Swipe right to make the connections that could change your career.

Getty Images
Sponsored
Swipe right. Match. Meet over coffee or set up a call.

No, we aren't talking about Tinder. Introducing Shapr, a free app that helps people with synergistic professional goals and skill sets easily meet and collaborate.

Keep reading Show less

Space toilets: How astronauts boldly go where few have gone before

A NASA astronomer explains how astronauts dispose of their, uh, dark matter.

Videos
  • When nature calls in micro-gravity, astronauts must answer. Space agencies have developed suction-based toilets – with a camera built in to ensure all the waste is contained before "flushing".
  • Yes, there have been floaters in space. The early days of space exploration were a learning curve!
  • Amazingly, you don't need gravity to digest food. Peristalsis, the process by which your throat and intestines squeeze themselves, actually moves food and water through your digestive system without gravity at all.
Keep reading Show less

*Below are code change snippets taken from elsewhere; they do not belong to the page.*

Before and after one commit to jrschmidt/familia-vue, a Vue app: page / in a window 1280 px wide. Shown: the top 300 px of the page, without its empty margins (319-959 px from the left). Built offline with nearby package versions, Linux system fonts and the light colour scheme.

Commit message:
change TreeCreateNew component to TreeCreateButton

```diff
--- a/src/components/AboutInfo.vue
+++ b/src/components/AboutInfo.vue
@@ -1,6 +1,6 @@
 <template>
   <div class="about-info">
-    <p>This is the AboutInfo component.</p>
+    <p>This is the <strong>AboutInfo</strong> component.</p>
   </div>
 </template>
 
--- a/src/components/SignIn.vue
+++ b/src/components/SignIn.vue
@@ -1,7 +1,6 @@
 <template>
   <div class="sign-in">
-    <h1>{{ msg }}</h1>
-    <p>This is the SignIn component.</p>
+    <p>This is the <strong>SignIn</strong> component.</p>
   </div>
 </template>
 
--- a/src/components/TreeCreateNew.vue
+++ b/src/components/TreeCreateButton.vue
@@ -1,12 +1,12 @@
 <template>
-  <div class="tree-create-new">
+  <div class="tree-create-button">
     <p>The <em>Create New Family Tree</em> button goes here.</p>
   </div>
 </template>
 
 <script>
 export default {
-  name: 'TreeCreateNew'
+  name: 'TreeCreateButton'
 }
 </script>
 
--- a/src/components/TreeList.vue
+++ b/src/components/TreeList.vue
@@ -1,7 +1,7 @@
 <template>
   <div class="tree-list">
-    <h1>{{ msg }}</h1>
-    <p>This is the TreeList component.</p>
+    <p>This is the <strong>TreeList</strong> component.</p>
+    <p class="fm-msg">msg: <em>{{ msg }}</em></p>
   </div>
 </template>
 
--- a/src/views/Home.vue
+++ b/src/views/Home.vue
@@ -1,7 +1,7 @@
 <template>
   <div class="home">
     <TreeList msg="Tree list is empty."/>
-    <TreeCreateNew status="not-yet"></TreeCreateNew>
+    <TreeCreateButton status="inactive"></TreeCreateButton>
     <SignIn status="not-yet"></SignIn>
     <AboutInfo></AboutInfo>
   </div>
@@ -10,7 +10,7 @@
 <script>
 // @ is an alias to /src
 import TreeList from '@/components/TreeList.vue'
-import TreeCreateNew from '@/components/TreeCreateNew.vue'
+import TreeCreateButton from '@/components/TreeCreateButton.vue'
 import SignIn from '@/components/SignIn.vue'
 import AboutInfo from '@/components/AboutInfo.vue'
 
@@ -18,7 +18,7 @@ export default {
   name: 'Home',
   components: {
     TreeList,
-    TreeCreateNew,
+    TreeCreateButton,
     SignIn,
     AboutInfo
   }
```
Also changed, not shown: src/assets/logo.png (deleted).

Steven Pinker's 13 rules for writing better

The Harvard psychologist loves reading authors' rules for writing. Here are his own.

NEW YORK, NY - JULY 21: Steven Pinker speaks onstage during OZY Fest 2018 at Rumsey Playfield, Central Park on July 21, 2018 in New York City. (Photo by Brad Barket/Getty Images for Ozy Media)
Personal Growth
  • Steven Pinker is many things: linguist, psychologist, optimist, Harvard professor, and author.
  • When it comes to writing, he's a student and a teacher.
  • Here's are his 13 rules for writing better, more simply, and more clearly.
Keep reading Show less

Can the keto diet help treat depression? Here’s what the science says so far

A growing body of research shows promising signs that the keto diet might be able to improve mental health.

Public Domain
Mind & Brain
  • The keto diet is known to be an effective tool for weight loss, however its effects on mental health remain largely unclear.
  • Recent studies suggests that the keto diet might be an effective tool for treating depression, and clearing up so-called "brain fog," though scientists caution more research is necessary before it can be recommended as a treatment.
  • Any experiments with the keto diet are best done in conjunction with a doctor, considering some people face problems when transitioning to the low-carb diet.
Keep reading Show less